(Beginning of Supplied data)

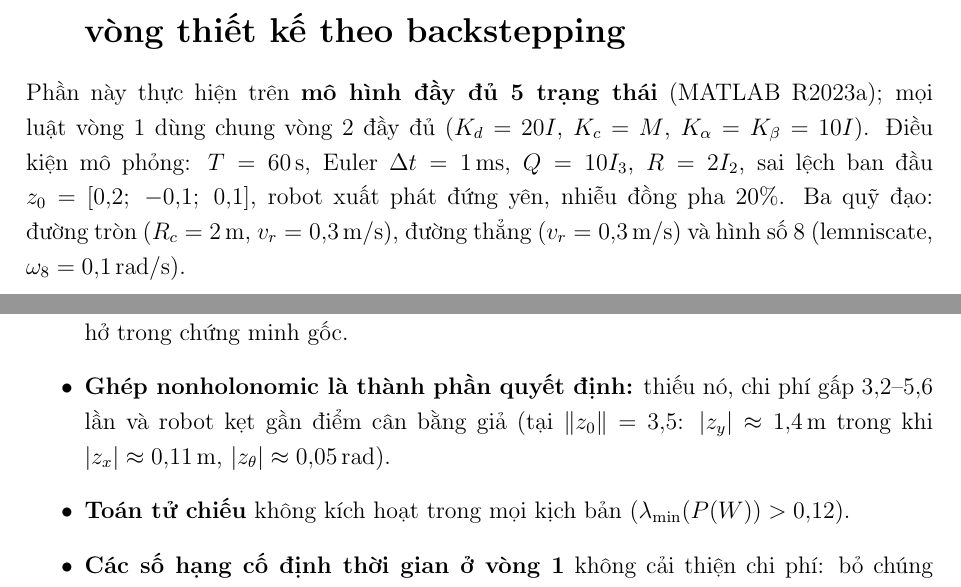
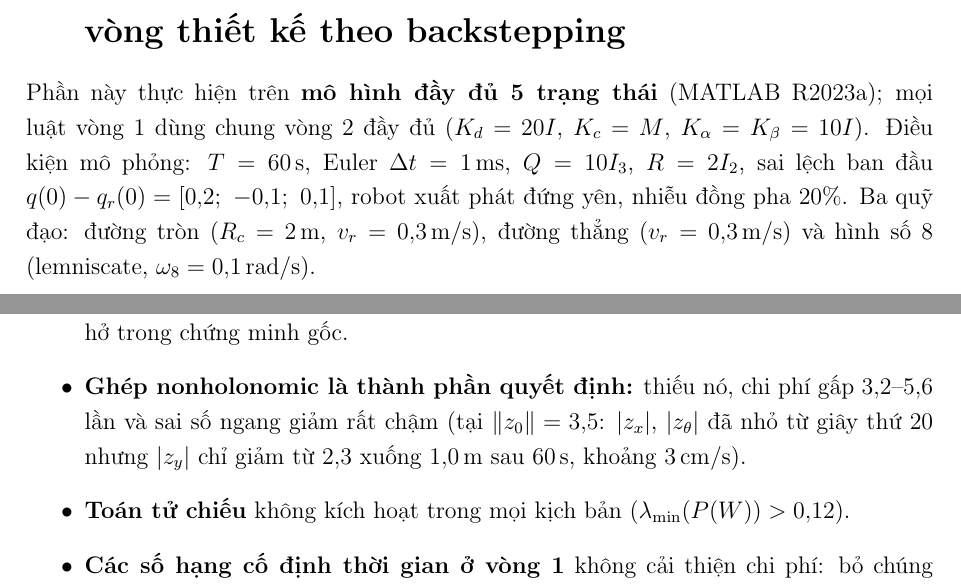
Before and after one commit to trungnguyen278/ADP_Control_for_Wheeled_Mobile_Robot, a LaTeX document (docs/reports/summary/summary_report.tex): two parts of pages 7 and 11 of 13, joined at a grey line, cut so that both start at the same text. Compiled offline with pdfLaTeX.

Commit message:
docs(summary): dong bo bao cao tom tat voi luan van sau dot ra soat
Sai lech dau ghi la q(0) - q_r(0); mo ta thieu so hang ghep theo du lieu
(|zy| giam deu 2.3 -> 1.0 m), khong con "ket quanh 1.4 m".

Co-Authored-By: Claude Opus 5.5 <noreply@anthropic.com>

```diff
--- a/docs/reports/summary/summary_report.tex
+++ b/docs/reports/summary/summary_report.tex
@@ -238,7 +238,7 @@ Seminar 2 (tháng 4/2026) triển khai phương pháp Critic-only kết hợp Co
 \section{Kết quả chính: mô hình đầy đủ, bộ điều khiển hai vòng thiết kế theo backstepping}
 % ================================================================
 
-Phần này thực hiện trên \textbf{mô hình đầy đủ 5 trạng thái} (MATLAB R2023a); mọi luật vòng 1 dùng chung vòng 2 đầy đủ ($K_d = 20I$, $K_c = M$, $K_\alpha = K_\beta = 10I$). Điều kiện mô phỏng: $T = 60$\,s, Euler $\Delta t = 1$\,ms, $Q = 10I_3$, $R = 2I_2$, sai lệch ban đầu $z_0 = [0{,}2;\ -0{,}1;\ 0{,}1]$, robot xuất phát đứng yên, nhiễu đồng pha 20\%. Ba quỹ đạo: đường tròn ($R_c = 2$\,m, $v_r = 0{,}3$\,m/s), đường thẳng ($v_r = 0{,}3$\,m/s) và hình số 8 (lemniscate, $\omega_8 = 0{,}1$\,rad/s).
+Phần này thực hiện trên \textbf{mô hình đầy đủ 5 trạng thái} (MATLAB R2023a); mọi luật vòng 1 dùng chung vòng 2 đầy đủ ($K_d = 20I$, $K_c = M$, $K_\alpha = K_\beta = 10I$). Điều kiện mô phỏng: $T = 60$\,s, Euler $\Delta t = 1$\,ms, $Q = 10I_3$, $R = 2I_2$, sai lệch ban đầu $q(0) - q_r(0) = [0{,}2;\ -0{,}1;\ 0{,}1]$, robot xuất phát đứng yên, nhiễu đồng pha 20\%. Ba quỹ đạo: đường tròn ($R_c = 2$\,m, $v_r = 0{,}3$\,m/s), đường thẳng ($v_r = 0{,}3$\,m/s) và hình số 8 (lemniscate, $\omega_8 = 0{,}1$\,rad/s).
 
 \subsection{Chỉnh gain đều nhau trước khi so sánh}
 
@@ -382,7 +382,7 @@ Luật cập nhật $W$ & eq.(17) & eq.(17) & Giữ nguyên \\
 \textbf{Kết quả phân tích thành phần} (bỏ hoặc thay từng thành phần, nhiễu 20\%):
 \begin{itemize}
     \item \textbf{Tham số gốc của Wang et al.:} không phát tán nhưng bám kém -- chi phí gấp $23{,}4$ / $13{,}3$ / $7{,}0$ lần trên tròn / thẳng / số 8 (năng lượng điều khiển chiếm $58$--$78\%$ chi phí), và sai số ngang dư $1{,}7$--$3{,}2$\,cm khi $z_x, z_\theta \approx 0$ -- đúng tình huống của khoảng hở trong chứng minh gốc.
-    \item \textbf{Ghép nonholonomic là thành phần quyết định:} thiếu nó, chi phí gấp $3{,}2$--$5{,}6$ lần và robot kẹt gần điểm cân bằng giả (tại $\|z_0\| = 3{,}5$: $|z_y| \approx 1{,}4$\,m trong khi $|z_x| \approx 0{,}11$\,m, $|z_\theta| \approx 0{,}05$\,rad).
+    \item \textbf{Ghép nonholonomic là thành phần quyết định:} thiếu nó, chi phí gấp $3{,}2$--$5{,}6$ lần và sai số ngang giảm rất chậm (tại $\|z_0\| = 3{,}5$: $|z_x|$, $|z_\theta|$ đã nhỏ từ giây thứ 20 nhưng $|z_y|$ chỉ giảm từ $2{,}3$ xuống $1{,}0$\,m sau 60\,s, khoảng $3$\,cm/s).
     \item \textbf{Toán tử chiếu} không kích hoạt trong mọi kịch bản ($\lambda_{\min}(P(W)) > 0{,}12$).
     \item \textbf{Các số hạng cố định thời gian ở vòng 1} không cải thiện chi phí: bỏ chúng (ADP-UUB, eq.32--33 của bài báo) còn giảm nhẹ $1{,}4$--$1{,}8\%$.
     \item \textbf{Việc học của Critic:} số hạng $\sigma$-modification chi phối hoàn toàn $W(t)$ ở điều kiện danh nghĩa -- $\|W(60)\| = 0{,}494$, so với $0{,}492$ nếu bỏ hẳn số hạng học; đóng băng Critic cho chi phí thấp hơn $3\%$. Ở sai lệch lớn, luật học làm hội tụ chậm gần ba lần so với đóng băng ($42{,}3$\,s so với $15{,}8$\,s).
```
Also changed, not shown: docs/reports/summary/summary_report.pdf.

(End of Supplied data)

What to produce:
Bring together each line above where the string "thiếu" turns up.

Response area:
-    \item \textbf{Ghép nonholonomic là thành phần quyết định:} thiếu nó, chi phí gấp $3{,}2$--$5{,}6$ lần và robot kẹt gần điểm cân bằng giả (tại $\|z_0\| = 3{,}5$: $|z_y| \approx 1{,}4$\,m trong khi $|z_x| \approx 0{,}11$\,m, $|z_\theta| \approx 0{,}05$\,rad).
+    \item \textbf{Ghép nonholonomic là thành phần quyết định:} thiếu nó, chi phí gấp $3{,}2$--$5{,}6$ lần và sai số ngang giảm rất chậm (tại $\|z_0\| = 3{,}5$: $|z_x|$, $|z_\theta|$ đã nhỏ từ giây thứ 20 nhưng $|z_y|$ chỉ giảm từ $2{,}3$ xuống $1{,}0$\,m sau 60\,s, khoảng $3$\,cm/s).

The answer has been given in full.